However, the same figure on the defensive side is excellent, and the Swans points-per-game with a three-man D is actually fairly healthy — 1.36 over a full seven games would give Swansea 9 (rounded down), good for a mid-table position at this point. In spite of all this pro-3-5-2 rhetoric, I’m actually going to suggest that perhaps Swansea could turn the clock right back and plum for good old 4-4-2 on Saturday. David Wagner probably wouldn’t be expecting it for a start.
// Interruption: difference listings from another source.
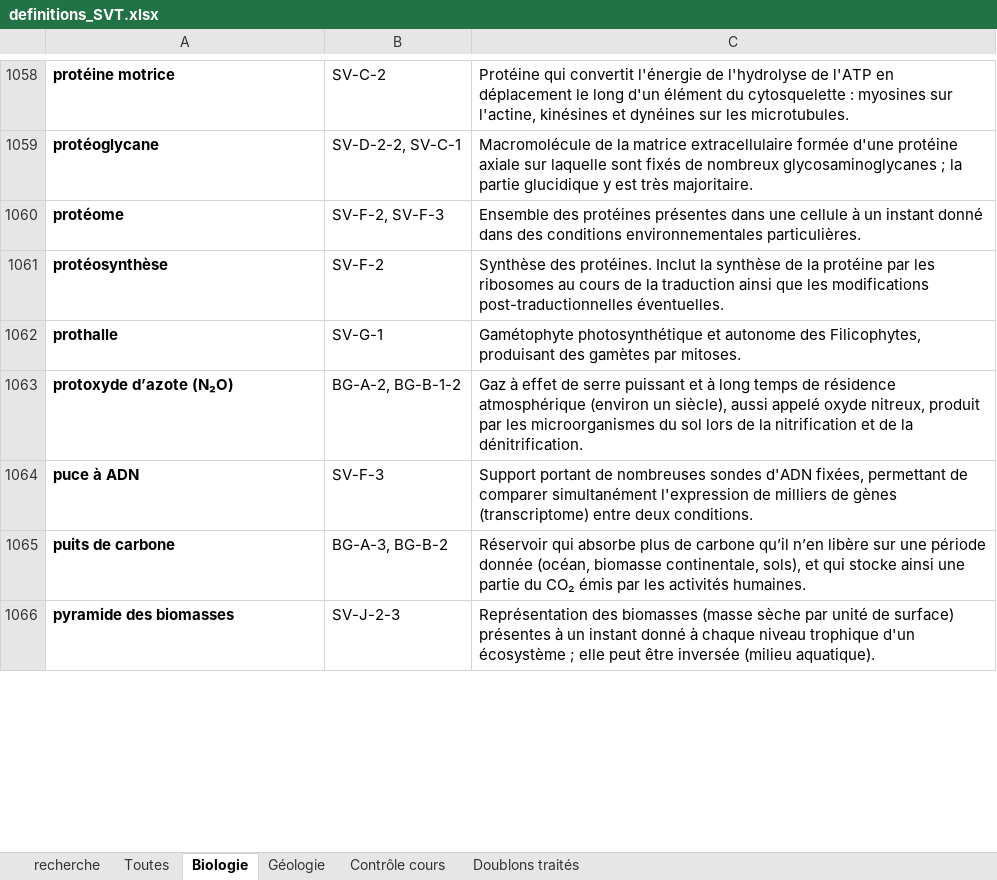
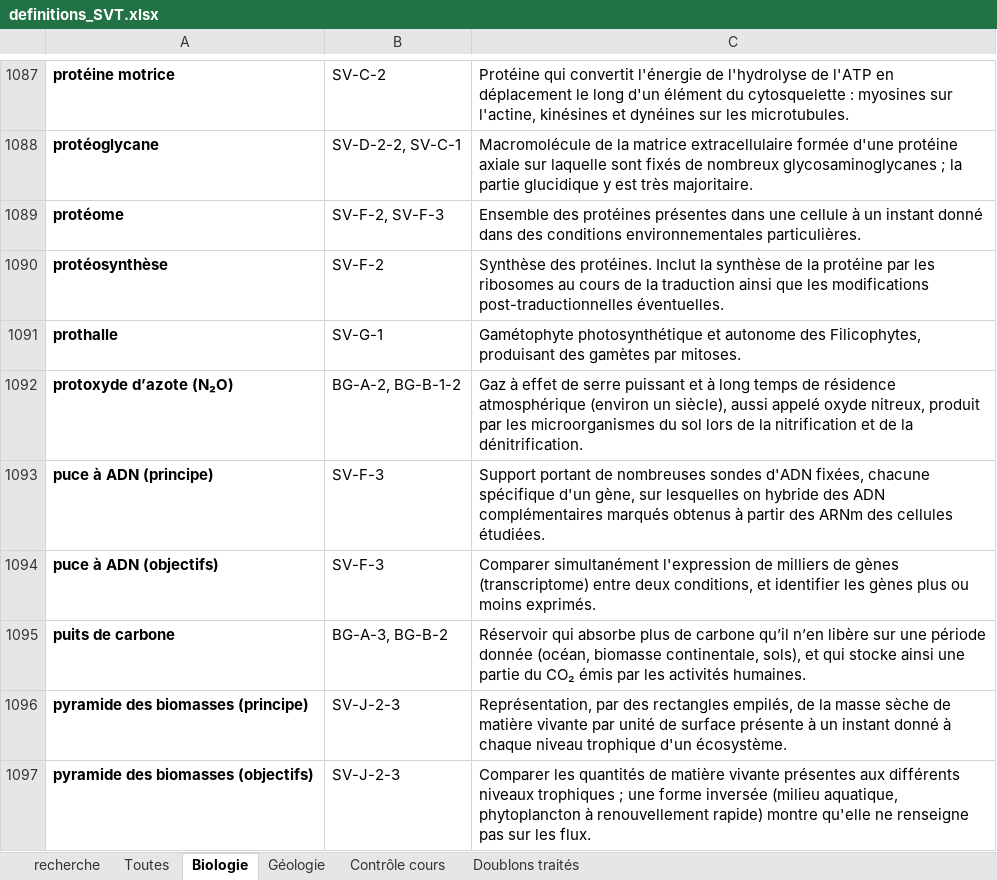
Before and after one commit to svtbordi/flashcards-definition, an Excel workbook: source/definitions_SVT.xlsx, sheet Biologie, drawn as a sheet; only a part is shown, gaps mark what is left out; values as stored, in another font and other column widths than the file's, no borders; addresses are those after the commit; the diff covers the shown part only; the diff names each change by its address in the sheet, - before the commit and + after, or states it on an @@ line.

```diff
--- a/source/definitions_SVT.xlsx (sheet Biologie)
+++ b/source/definitions_SVT.xlsx (sheet Biologie)
-A1093: puce à ADN
+A1093: puce à ADN (principe)
-C1093: …d'ADN fixées, permettant de comparer simultanément l'expression de milliers de gènes (transcriptome) entre deux conditions.
+C1093: …d'ADN fixées, chacune spécifique d'un gène, sur lesquelles on hybride des ADN complémentaires marqués obtenus à partir des ARNm des cellules étudiées.
+row 1094: puce à ADN (objectifs) | SV-F-3 | Comparer simultanément l'expression de milliers de gènes (transcriptome) entre deux conditions, et identifier les gènes plus ou moins exprimés.
-A1096: pyramide des biomasses
+A1096: pyramide des biomasses (principe)
-C1096: Représentation des biomasses (masse sèche par unité de surface) présentes à un instant donné à chaque niveau trophique d'un écosystème ; elle peut être inversée (milieu aquatique).
+C1096: Représentation, par des rectangles empilés, de la masse sèche de matière vivante par unité de surface présente à un instant donné à chaque niveau trophique d'un écosystème.
+row 1097: pyramide des biomasses (objectifs) | SV-J-2-3 | Comparer les quantités de matière vivante présentes aux différents niveaux trophiques ; une forme inversée (milieu aquatique, phytoplancton à renouvellement rapide) montre qu'elle ne renseigne pas sur les flux.
```
Also changed, not shown: 43 added rows, 2 removed rows and 78 edited cells elsewhere in this sheet, sheet Contrôle cours, sheet Toutes, sheet Géologie, hidden cells, 3 other files.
Width has been lacking, and it is hard to generate width without either using brave wing-backs in a 3-5-2, classic wingers in a 4-2-3-1, or wide midfield players in a 4-4-2. Swansea’s wing-backs seem to err on the side of caution far too much in the 3-5-2 to really make that system work both ways the way it should, while 4-2-3-1 has only a single striker — which doesn’t help a team short on firepower — and can isolate its wingers in the defensive transition.

So, 4-4-2 then. It doesn’t have to be as stiff as tradition suggests, and Swansea could easily pull off something like this:
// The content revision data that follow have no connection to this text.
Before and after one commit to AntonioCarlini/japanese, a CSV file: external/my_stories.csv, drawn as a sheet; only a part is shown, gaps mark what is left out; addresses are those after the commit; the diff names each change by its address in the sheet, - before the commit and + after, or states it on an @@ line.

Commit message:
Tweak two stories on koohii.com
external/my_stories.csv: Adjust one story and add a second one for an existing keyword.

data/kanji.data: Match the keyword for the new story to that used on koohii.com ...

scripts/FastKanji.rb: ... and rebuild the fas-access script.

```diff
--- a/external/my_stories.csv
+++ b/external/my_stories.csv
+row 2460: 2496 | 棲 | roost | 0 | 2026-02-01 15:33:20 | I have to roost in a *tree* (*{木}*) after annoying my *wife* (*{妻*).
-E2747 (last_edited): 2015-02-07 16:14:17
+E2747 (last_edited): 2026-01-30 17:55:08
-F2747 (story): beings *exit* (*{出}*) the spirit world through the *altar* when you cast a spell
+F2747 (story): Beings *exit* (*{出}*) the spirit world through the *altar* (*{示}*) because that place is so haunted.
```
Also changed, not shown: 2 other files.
Tom Carroll was a decent crosser of the ball from open play last season, and enjoyed a strong partnership with Martin Olsson. It makes sense to encourage the two of them to combine again, and Carroll’s high work-rate means he won’t shy away from backtracking on the flank. On the other side, Jordan Ayew could establish a similar link-up with Kyle Naughton, and generally works even harder than Carroll does. Luciano Narsingh can be introduced on either flank for more attacking flair, and the likes of Wayne Routledge (right or left), Nathan Dyer (right) and Sam Clucas (left) can also have understudy roles to play.

Roque Mesa needs to get his foothold as a starter in this team. He’s already a fan-favourite and would fit perfectly as a not-quite box-to-box number 4, while Renato Sanches gets to play his favoured number 8 role. Leroy Fer and Leon Britton are capable alternative options. Up front, Swansea have two good strikers, so it makes sense to play them both, and the back four is the back four.

Here’s where things can get interesting though: without the ball — or even with it if the opposition has a soft centre — Swansea can easily shift to a diamond, with Mesa at the base, Ayew at the top, and Carroll tucking in on the left of Sanches, effectively jamming the middle of the park. Or if Narsingh is on the field, Swansea could flex into a 4-2-3-1 with Wilfried Bony flashing his underrated touch, gift for link-up play, and long-shot ability from the hole. Perhaps some mid-game flexibility along these lines could break Swansea out of their predictable, toothless fug and kick-start their season?

There’s almost no chance Clement will try yet another shape inside of eight games, but this exercise demonstrates how flexible Swansea’s squad is this season. It’s difficult to call which shape Clement will favour for Huddersfield, but whatever he chooses, it had better produce goals and a win; a fourth consecutive home defeat and to a newly promoted team will be hard to explain and even harder to stomach.

(Thanks to whoscored.com and Objective Football for the stats)